unwhipped

unwhipped

(ʌnˈwɪpt)
adj
1. not whipped
2. (Government, Politics & Diplomacy) (of British MPs or votes) not subject to a party whip
References in periodicals archive ?
less important that some offenders should go unwhipped of justice than
Leading Tory rebel over the Syria vote, David Davis made the point again that these very infrequent votes on going to war should always be 'free votes' or unwhipped 'matters of conscience'.
He added: "I want on these sort of issues an unwhipped vote, because they are above party politics.
Elizabeth's was a travesty of American justice: A malevolent and bigoted traitor went unwhipped of justice, laughing at the system while he published poems, hosted his friends, and played tennis.
And if she should commit such acts, in Porto Rico, against the sovereignty of the United States as constitute that crime, would she go unwhipped of justice because she had not been naturalized a citizen of the United States?
240) Further, "It]he fear that some malefactor may go unwhipped of justice weighs as nothing against this just and strong condemnation of a practice so odious.

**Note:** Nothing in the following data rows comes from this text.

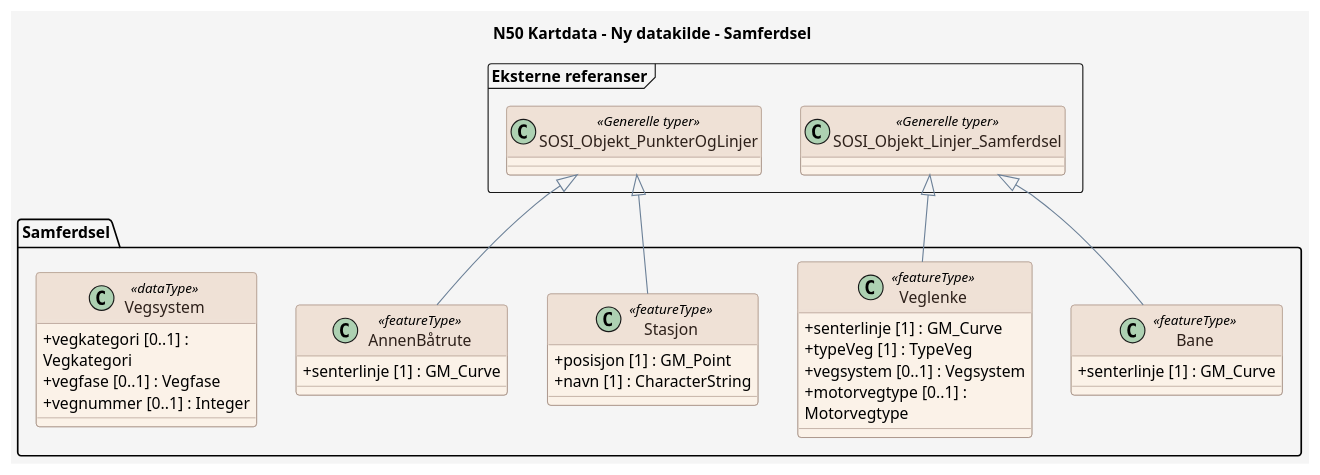
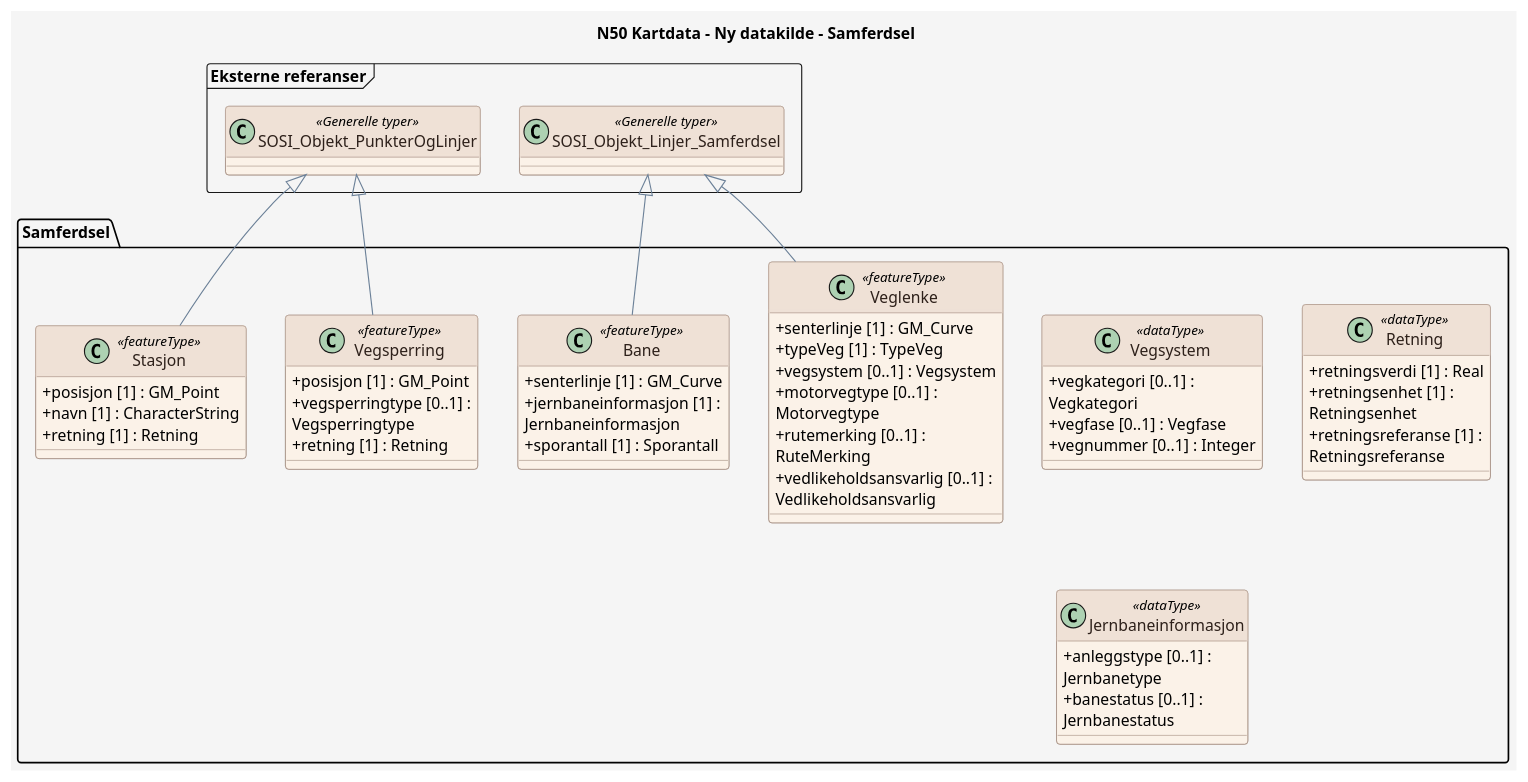
Before and after one commit to KentJonsrud/produktspesifikasjon_sommer: the diagram in produktspesifikasjon/n50-kartdata/ny-datakilde/ny-datakilde_feature_catalogue_Samferdsel.puml, drawn with PlantUML. The commit also changed 26 other files, not shown here.

```diff
--- a/produktspesifikasjon/n50-kartdata/ny-datakilde/ny-datakilde_feature_catalogue_Samferdsel.puml
+++ b/produktspesifikasjon/n50-kartdata/ny-datakilde/ny-datakilde_feature_catalogue_Samferdsel.puml
@@ -1,72 +1,90 @@
 @startuml
 ' For wide diagrams, render with: plantuml -DPLANTUML_LIMIT_SIZE=16384 ...
 ' The 'scale max' directive below caps the rendered output to prevent the
 ' default PlantUML 4096px size limit from cropping the diagram.
 scale max 4000*4000
 
 title N50 Kartdata - Ny datakilde - Samferdsel
 
 skinparam backgroundColor #F5F5F5
 skinparam shadowing false
 skinparam RoundCorner 6
 skinparam ArrowColor #6C8198
 skinparam wrapWidth 200
 skinparam class {
   BackgroundColor #FBF2E8
   BorderColor #9C8578
   FontColor #2D201A
   HeaderBackgroundColor #EFE1D6
   HeaderFontColor #2D201A
   AttributeIconSize 0
 }
 skinparam note {
   BackgroundColor #FFFFFF
   BorderColor #6C8198
   FontColor #2D201A
 }
 skinparam stereotypeCBackgroundColor #EAD9CE
 skinparam stereotypeCBorderColor #9C8578
 skinparam stereotypeCFontColor #2D201A
 
 package "Samferdsel" {
 
-  class Bane <<featureType>> {
-    + senterlinje [1] : GM_Curve
-  }
-
   class Veglenke <<featureType>> {
     + senterlinje [1] : GM_Curve
     + typeVeg [1] : TypeVeg
     + vegsystem [0..1] : Vegsystem
     + motorvegtype [0..1] : Motorvegtype
+    + rutemerking [0..1] : RuteMerking
+    + vedlikeholdsansvarlig [0..1] : Vedlikeholdsansvarlig
   }
 
   class Stasjon <<featureType>> {
     + posisjon [1] : GM_Point
     + navn [1] : CharacterString
+    + retning [1] : Retning
   }
 
-  class "AnnenBåtrute" as AnnenB_trute <<featureType>> {
+  class Vegsperring <<featureType>> {
+    + posisjon [1] : GM_Point
+    + vegsperringtype [0..1] : Vegsperringtype
+    + retning [1] : Retning
+  }
+
+  class Bane <<featureType>> {
     + senterlinje [1] : GM_Curve
+    + jernbaneinformasjon [1] : Jernbaneinformasjon
+    + sporantall [1] : Sporantall
   }
 
   class Vegsystem <<dataType>> {
     + vegkategori [0..1] : Vegkategori
     + vegfase [0..1] : Vegfase
     + vegnummer [0..1] : Integer
+  }
+
+  class Retning <<dataType>> {
+    + retningsverdi [1] : Real
+    + retningsenhet [1] : Retningsenhet
+    + retningsreferanse [1] : Retningsreferanse
+  }
+
+  class Jernbaneinformasjon <<dataType>> {
+    + anleggstype [0..1] : Jernbanetype
+    + banestatus [0..1] : Jernbanestatus
   }
 }
 
 package "Eksterne referanser" <<Frame>> {
   class SOSI_Objekt_Linjer_Samferdsel <<Generelle typer>> {
   }
   class SOSI_Objekt_PunkterOgLinjer <<Generelle typer>> {
   }
 }
 
-SOSI_Objekt_Linjer_Samferdsel <|-- Bane
 SOSI_Objekt_Linjer_Samferdsel <|-- Veglenke
 SOSI_Objekt_PunkterOgLinjer <|-- Stasjon
-SOSI_Objekt_PunkterOgLinjer <|-- AnnenB_trute
+SOSI_Objekt_PunkterOgLinjer <|-- Vegsperring
+SOSI_Objekt_Linjer_Samferdsel <|-- Bane
 
 @enduml
```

Serve warm or chilled, topped with whipped cream or a drizzle of unwhipped cream.
Next, beat in the rest of the milk until the mixture resembles unwhipped double cream.
Councillor Jonathan Austin added: 'There aren't any unwhipped members of this committee.

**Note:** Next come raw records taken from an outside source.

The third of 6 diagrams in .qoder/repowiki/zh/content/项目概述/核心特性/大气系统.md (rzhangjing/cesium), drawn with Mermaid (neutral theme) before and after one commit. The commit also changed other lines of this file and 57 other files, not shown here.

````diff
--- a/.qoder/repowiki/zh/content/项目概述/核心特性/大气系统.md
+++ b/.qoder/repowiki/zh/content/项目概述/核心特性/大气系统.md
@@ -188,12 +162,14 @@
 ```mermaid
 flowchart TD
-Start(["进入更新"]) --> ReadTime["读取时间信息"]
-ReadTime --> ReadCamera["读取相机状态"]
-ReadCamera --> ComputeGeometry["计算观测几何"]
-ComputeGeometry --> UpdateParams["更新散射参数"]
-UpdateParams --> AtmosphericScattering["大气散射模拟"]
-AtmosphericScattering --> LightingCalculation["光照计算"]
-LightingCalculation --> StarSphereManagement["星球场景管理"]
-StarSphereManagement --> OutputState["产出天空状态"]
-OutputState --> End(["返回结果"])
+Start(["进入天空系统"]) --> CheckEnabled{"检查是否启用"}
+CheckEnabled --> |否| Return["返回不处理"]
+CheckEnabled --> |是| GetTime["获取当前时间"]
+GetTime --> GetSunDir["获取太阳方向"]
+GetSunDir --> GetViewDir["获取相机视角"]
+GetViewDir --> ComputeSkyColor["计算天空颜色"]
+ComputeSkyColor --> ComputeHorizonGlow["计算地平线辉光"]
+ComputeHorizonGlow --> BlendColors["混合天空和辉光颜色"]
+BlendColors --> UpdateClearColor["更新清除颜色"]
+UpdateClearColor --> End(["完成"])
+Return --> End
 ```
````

Unwhipped, democratically elected MPs have overwhelmingly voted to ban hunting six times in the past four years.
As for MPs, in unwhipped votes they rejected every possible reform proposal.